Reproduce, without any change, the span of lines from the opening of the records below to the line containing "work correctly both", inclusive.

Dataset records:

§ §

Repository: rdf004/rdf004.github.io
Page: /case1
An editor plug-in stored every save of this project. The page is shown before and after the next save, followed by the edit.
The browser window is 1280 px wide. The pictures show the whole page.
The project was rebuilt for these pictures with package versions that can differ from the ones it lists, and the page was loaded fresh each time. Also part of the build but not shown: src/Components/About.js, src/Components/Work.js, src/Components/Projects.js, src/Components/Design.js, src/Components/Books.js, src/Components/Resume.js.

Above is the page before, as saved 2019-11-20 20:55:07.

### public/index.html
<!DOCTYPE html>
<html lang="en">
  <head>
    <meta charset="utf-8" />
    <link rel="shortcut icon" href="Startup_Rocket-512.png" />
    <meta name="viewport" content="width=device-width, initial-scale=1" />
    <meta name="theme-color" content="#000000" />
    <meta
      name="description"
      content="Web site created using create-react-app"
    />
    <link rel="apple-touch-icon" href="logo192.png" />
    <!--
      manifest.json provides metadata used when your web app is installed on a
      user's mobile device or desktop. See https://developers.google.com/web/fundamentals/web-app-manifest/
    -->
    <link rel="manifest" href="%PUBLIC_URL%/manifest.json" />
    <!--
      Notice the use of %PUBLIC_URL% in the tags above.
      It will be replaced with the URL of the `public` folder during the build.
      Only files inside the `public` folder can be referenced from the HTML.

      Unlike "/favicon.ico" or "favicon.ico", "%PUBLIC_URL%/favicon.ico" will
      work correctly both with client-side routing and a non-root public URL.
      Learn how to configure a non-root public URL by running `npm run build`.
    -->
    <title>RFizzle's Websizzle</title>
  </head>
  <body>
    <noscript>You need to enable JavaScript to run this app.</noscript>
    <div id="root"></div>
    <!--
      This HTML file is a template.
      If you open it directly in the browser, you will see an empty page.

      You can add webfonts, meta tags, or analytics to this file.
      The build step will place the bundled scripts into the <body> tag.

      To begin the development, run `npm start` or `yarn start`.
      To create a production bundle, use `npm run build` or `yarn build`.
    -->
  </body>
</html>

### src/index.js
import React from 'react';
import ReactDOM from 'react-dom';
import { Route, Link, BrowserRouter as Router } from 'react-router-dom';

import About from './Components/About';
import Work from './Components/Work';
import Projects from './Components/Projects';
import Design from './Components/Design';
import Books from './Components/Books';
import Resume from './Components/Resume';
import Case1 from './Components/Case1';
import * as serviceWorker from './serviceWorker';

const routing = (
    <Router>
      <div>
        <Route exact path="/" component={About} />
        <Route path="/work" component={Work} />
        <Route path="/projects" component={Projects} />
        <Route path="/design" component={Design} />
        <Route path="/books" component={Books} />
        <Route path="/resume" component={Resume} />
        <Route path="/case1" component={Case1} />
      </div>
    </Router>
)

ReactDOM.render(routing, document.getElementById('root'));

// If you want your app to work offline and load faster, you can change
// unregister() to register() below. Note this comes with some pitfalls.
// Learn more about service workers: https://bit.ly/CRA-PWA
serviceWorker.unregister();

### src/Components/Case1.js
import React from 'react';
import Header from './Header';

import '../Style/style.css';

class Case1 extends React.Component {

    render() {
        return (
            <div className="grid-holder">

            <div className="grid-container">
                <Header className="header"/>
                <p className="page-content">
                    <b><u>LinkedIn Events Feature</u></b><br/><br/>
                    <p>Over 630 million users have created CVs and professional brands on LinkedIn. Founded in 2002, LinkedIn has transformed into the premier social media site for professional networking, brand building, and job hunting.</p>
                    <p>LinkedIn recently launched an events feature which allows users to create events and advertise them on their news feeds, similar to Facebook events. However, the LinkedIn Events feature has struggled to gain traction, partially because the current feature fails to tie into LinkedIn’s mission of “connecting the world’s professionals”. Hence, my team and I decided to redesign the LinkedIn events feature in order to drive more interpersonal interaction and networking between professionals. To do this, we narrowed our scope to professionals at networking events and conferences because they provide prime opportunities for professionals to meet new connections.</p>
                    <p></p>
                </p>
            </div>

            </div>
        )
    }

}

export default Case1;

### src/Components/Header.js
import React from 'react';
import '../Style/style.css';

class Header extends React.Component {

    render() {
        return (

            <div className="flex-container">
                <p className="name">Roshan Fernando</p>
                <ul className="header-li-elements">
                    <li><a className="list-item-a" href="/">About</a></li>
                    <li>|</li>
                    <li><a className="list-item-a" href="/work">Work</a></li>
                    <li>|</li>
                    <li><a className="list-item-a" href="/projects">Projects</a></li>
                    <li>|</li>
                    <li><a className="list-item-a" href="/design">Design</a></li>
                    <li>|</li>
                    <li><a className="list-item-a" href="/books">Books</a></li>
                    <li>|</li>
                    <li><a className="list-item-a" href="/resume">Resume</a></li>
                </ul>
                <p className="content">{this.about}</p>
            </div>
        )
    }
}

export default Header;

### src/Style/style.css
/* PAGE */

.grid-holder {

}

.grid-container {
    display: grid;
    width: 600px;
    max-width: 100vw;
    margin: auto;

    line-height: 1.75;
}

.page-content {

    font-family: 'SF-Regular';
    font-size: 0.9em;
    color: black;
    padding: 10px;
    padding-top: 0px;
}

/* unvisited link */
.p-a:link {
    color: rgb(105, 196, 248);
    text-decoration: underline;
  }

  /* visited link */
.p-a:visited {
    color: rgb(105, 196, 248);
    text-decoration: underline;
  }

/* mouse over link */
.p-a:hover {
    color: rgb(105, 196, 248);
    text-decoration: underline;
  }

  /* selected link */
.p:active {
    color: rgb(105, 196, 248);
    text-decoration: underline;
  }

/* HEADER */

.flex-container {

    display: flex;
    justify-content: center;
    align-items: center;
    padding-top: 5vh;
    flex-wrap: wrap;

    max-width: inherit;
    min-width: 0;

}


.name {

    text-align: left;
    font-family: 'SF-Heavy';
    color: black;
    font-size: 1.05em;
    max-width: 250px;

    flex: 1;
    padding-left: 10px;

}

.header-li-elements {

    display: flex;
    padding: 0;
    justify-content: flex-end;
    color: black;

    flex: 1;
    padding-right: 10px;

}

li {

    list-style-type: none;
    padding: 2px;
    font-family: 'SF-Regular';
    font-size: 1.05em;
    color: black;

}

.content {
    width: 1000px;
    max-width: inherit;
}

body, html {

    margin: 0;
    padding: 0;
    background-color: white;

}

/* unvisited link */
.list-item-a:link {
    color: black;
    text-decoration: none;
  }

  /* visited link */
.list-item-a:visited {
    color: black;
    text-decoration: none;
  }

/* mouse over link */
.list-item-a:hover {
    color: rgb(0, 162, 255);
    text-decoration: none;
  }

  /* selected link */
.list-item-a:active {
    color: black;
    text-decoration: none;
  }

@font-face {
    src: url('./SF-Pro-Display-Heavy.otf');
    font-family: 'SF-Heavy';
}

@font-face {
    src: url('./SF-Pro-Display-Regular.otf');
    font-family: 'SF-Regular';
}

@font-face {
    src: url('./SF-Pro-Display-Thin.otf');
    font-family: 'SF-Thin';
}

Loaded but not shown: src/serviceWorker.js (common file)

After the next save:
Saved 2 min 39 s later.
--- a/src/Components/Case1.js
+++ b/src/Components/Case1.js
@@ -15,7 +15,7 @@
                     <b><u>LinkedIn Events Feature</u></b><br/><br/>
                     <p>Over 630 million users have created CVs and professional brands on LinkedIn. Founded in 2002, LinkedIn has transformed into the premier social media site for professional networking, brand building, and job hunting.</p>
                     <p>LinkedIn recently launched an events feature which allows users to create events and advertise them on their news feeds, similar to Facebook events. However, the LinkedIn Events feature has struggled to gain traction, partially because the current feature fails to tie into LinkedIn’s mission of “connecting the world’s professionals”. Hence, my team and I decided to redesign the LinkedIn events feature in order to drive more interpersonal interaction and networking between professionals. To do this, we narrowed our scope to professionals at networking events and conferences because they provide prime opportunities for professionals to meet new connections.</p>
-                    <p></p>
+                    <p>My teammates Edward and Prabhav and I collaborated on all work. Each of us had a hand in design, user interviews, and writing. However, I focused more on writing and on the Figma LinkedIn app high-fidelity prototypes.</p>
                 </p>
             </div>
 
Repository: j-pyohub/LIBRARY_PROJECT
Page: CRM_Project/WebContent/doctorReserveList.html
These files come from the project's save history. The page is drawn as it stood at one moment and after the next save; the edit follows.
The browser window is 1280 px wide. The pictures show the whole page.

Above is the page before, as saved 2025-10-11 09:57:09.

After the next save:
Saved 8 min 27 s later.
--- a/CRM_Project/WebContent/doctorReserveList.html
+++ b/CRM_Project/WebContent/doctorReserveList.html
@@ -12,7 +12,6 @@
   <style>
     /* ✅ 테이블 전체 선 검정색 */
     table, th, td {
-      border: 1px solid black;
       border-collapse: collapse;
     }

§ §

Exercise response
Repository: rdf004/rdf004.github.io
Page: /case1
An editor plug-in stored every save of this project. The page is shown before and after the next save, followed by the edit.
The browser window is 1280 px wide. The pictures show the whole page.
The project was rebuilt for these pictures with package versions that can differ from the ones it lists, and the page was loaded fresh each time. Also part of the build but not shown: src/Components/About.js, src/Components/Work.js, src/Components/Projects.js, src/Components/Design.js, src/Components/Books.js, src/Components/Resume.js.

Above is the page before, as saved 2019-11-20 20:55:07.

### public/index.html
<!DOCTYPE html>
<html lang="en">
  <head>
    <meta charset="utf-8" />
    <link rel="shortcut icon" href="Startup_Rocket-512.png" />
    <meta name="viewport" content="width=device-width, initial-scale=1" />
    <meta name="theme-color" content="#000000" />
    <meta
      name="description"
      content="Web site created using create-react-app"
    />
    <link rel="apple-touch-icon" href="logo192.png" />
    <!--
      manifest.json provides metadata used when your web app is installed on a
      user's mobile device or desktop. See https://developers.google.com/web/fundamentals/web-app-manifest/
    -->
    <link rel="manifest" href="%PUBLIC_URL%/manifest.json" />
    <!--
      Notice the use of %PUBLIC_URL% in the tags above.
      It will be replaced with the URL of the `public` folder during the build.
      Only files inside the `public` folder can be referenced from the HTML.

      Unlike "/favicon.ico" or "favicon.ico", "%PUBLIC_URL%/favicon.ico" will
      work correctly both with client-side routing and a non-root public URL.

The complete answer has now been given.